▸ What you should do
From the listing below, extract every line containing "grid".

▸ Material to process
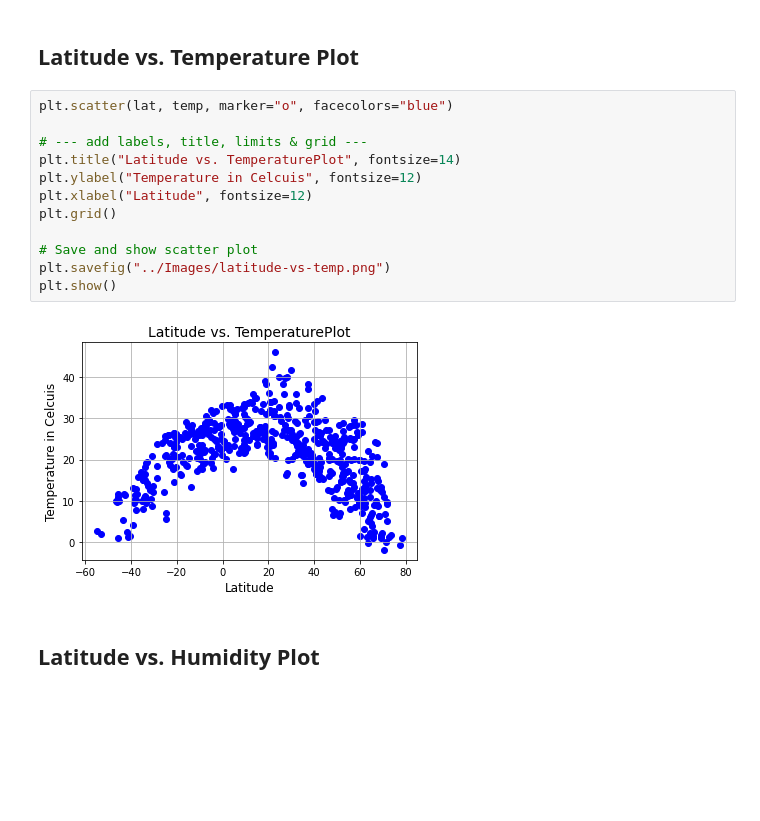
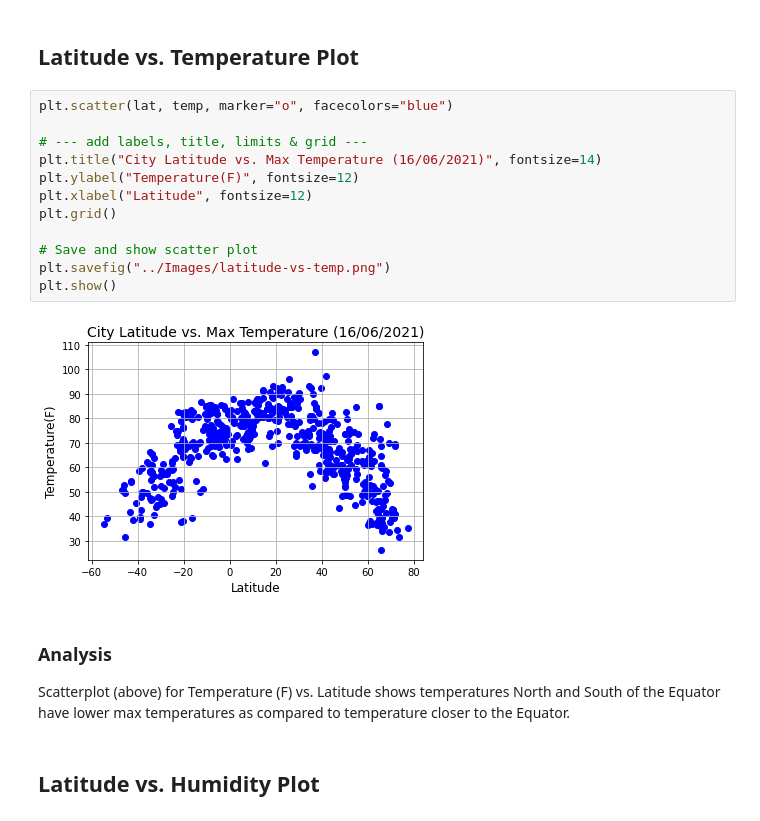
Before and after one commit to LiteshSamji/python-api, a Jupyter notebook: WeatherPy/WeatherPy.ipynb, the cells around one changed output. Saved outputs shown, nothing was run; the diff lists cells and outputs as text; blank space fills up the shorter version.

Commit message:
Adding Latitude comparison scatter plots

```diff
--- a/WeatherPy/WeatherPy.ipynb
+++ b/WeatherPy/WeatherPy.ipynb
@@ -166,17 +171,20 @@ humidity_over_100
 # %%
 plt.scatter(lat, temp, marker="o", facecolors="blue")
 
 # --- add labels, title, limits & grid ---
-plt.title("Latitude vs. TemperaturePlot", fontsize=14)
-plt.ylabel("Temperature in Celcuis", fontsize=12)
+plt.title("City Latitude vs. Max Temperature (16/06/2021)", fontsize=14)
+plt.ylabel("Temperature(F)", fontsize=12)
 plt.xlabel("Latitude", fontsize=12)
 plt.grid()
 
 # Save and show scatter plot
 plt.savefig("../Images/latitude-vs-temp.png")
 plt.show()
 # %% [output]
-[figure, old version]
+[figure, new version]
+# %% [markdown]
+### Analysis
+Scatterplot (above) for Temperature (F) vs. Latitude shows temperatures North and South of the Equator have lower max temperatures as compared to temperature closer to the Equator.
 # %% [markdown]
 ## Latitude vs. Humidity Plot
 # %%
```
Also changed, not shown: parts of 10 cells of this notebook.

▸ Answer to the exercise
 # --- add labels, title, limits & grid ---
 plt.grid()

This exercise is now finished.